— GOAL OF THE EXERCISE —
Which lines of the data below contain "response"? Please show them all.
☆ ☆ ☆ ☆ ☆ ☆ ☆
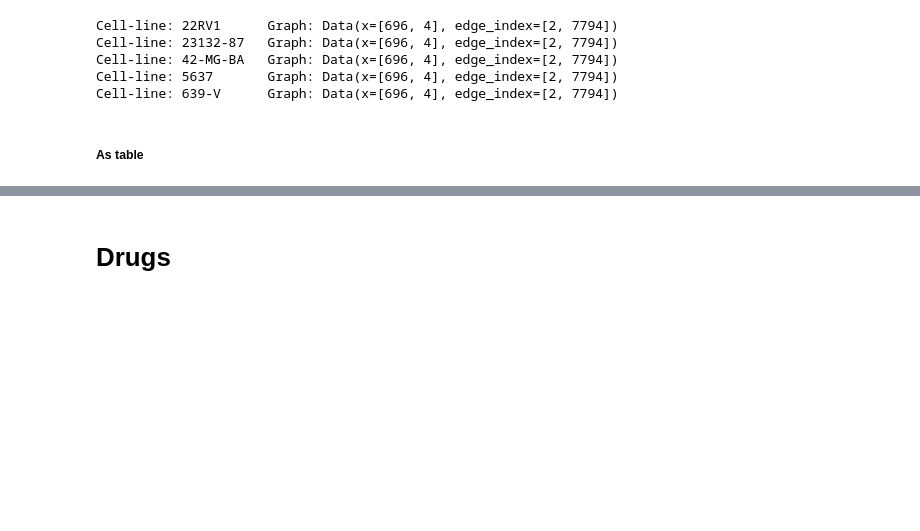
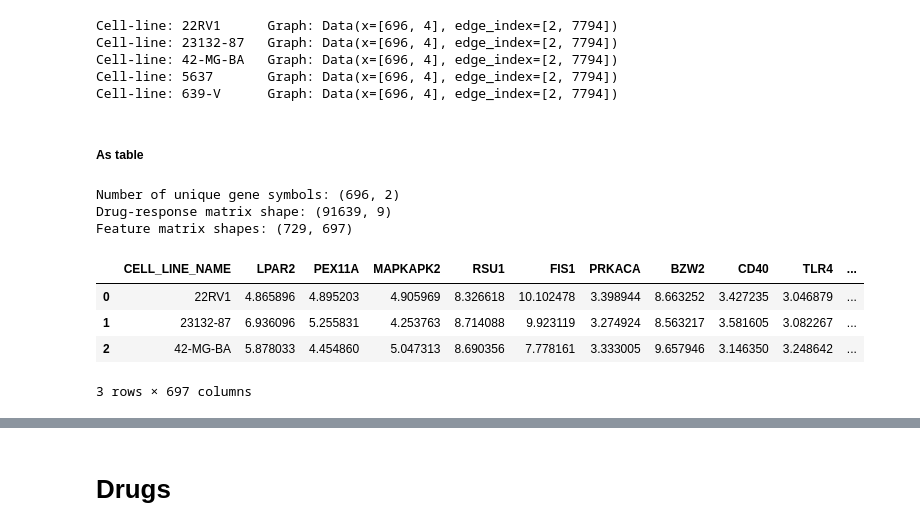
Before and after one commit to PeeteKeesel/gnn-for-drug-response-prediction, a Jupyter notebook: notebooks/dataset_creations.ipynb, the cells around one changed output, grey strips where cells are left out. Drawn from its saved outputs; the diff is of its cells as text; code cells hidden in the pictures; blank space fills up the shorter version.

```diff
--- a/notebooks/dataset_creations.ipynb
+++ b/notebooks/dataset_creations.ipynb
@@ -1495,0 +1498,20 @@ with open(PROCESSED_DATA_PATH + 'thresh_700_gdsc2_cl_graphs.pkl', 'rb') as f:
+# %%
+drmGDSC2 = pd.read_pickle(PROCESSED_DATA_PATH + 'gdsc2_drm.pkl')
+gexprGDSC2 = pd.read_pickle(PROCESSED_DATA_PATH + 'thresh_700_gdsc2_gexpr.pkl')
+cnvgGDSC2 = pd.read_pickle(PROCESSED_DATA_PATH + 'thresh_700_gdsc2_cnvg.pkl')
+cnvpGDSC2 = pd.read_pickle(PROCESSED_DATA_PATH + 'thresh_700_gdsc2_cnvp.pkl')
+mutGDSC2 = pd.read_pickle(PROCESSED_DATA_PATH + 'thresh_700_gdsc2_mut.pkl')
+inter_genes = pd.read_csv(PROCESSED_DATA_PATH + 'thresh_700_inter_genes.csv')
+print("Number of unique gene symbols:", inter_genes.shape)
+print("Drug-response matrix shape:", drmGDSC2.shape)
+print("Feature matrix shapes:", gexprGDSC2.shape)
+gexprGDSC2.head(3)
+# %% [output]
+Number of unique gene symbols: (696, 2)
+Drug-response matrix shape: (91639, 9)
+Feature matrix shapes: (729, 697)
+|  | CELL_LINE_NAME | LPAR2 | PEX11A | MAPKAPK2 | RSU1 | FIS1 | PRKACA | BZW2 | CD40 | TLR4 | ... |
+| 0 | 22RV1 | 4.865896 | 4.895203 | 4.905969 | 8.326618 | 10.102478 | 3.398944 | 8.663252 | 3.427235 | 3.046879 | ... |
+| 1 | 23132-87 | 6.936096 | 5.255831 | 4.253763 | 8.714088 | 9.923119 | 3.274924 | 8.563217 | 3.581605 | 3.082267 | ... |
+| 2 | 42-MG-BA | 5.878033 | 4.454860 | 5.047313 | 8.690356 | 7.778161 | 3.333005 | 9.657946 | 3.146350 | 3.248642 | ... |
+3 rows × 697 columns
```
Also changed, not shown: parts of 8 cells of this notebook.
☆ ☆ ☆ ☆ ☆ ☆ ☆
— EXPECTED ANSWER —
Before and after one commit to PeeteKeesel/gnn-for-drug-response-prediction, a Jupyter notebook: notebooks/dataset_creations.ipynb, the cells around one changed output, grey strips where cells are left out. Drawn from its saved outputs; the diff is of its cells as text; code cells hidden in the pictures; blank space fills up the shorter version.
+print("Drug-response matrix shape:", drmGDSC2.shape)
+Drug-response matrix shape: (91639, 9)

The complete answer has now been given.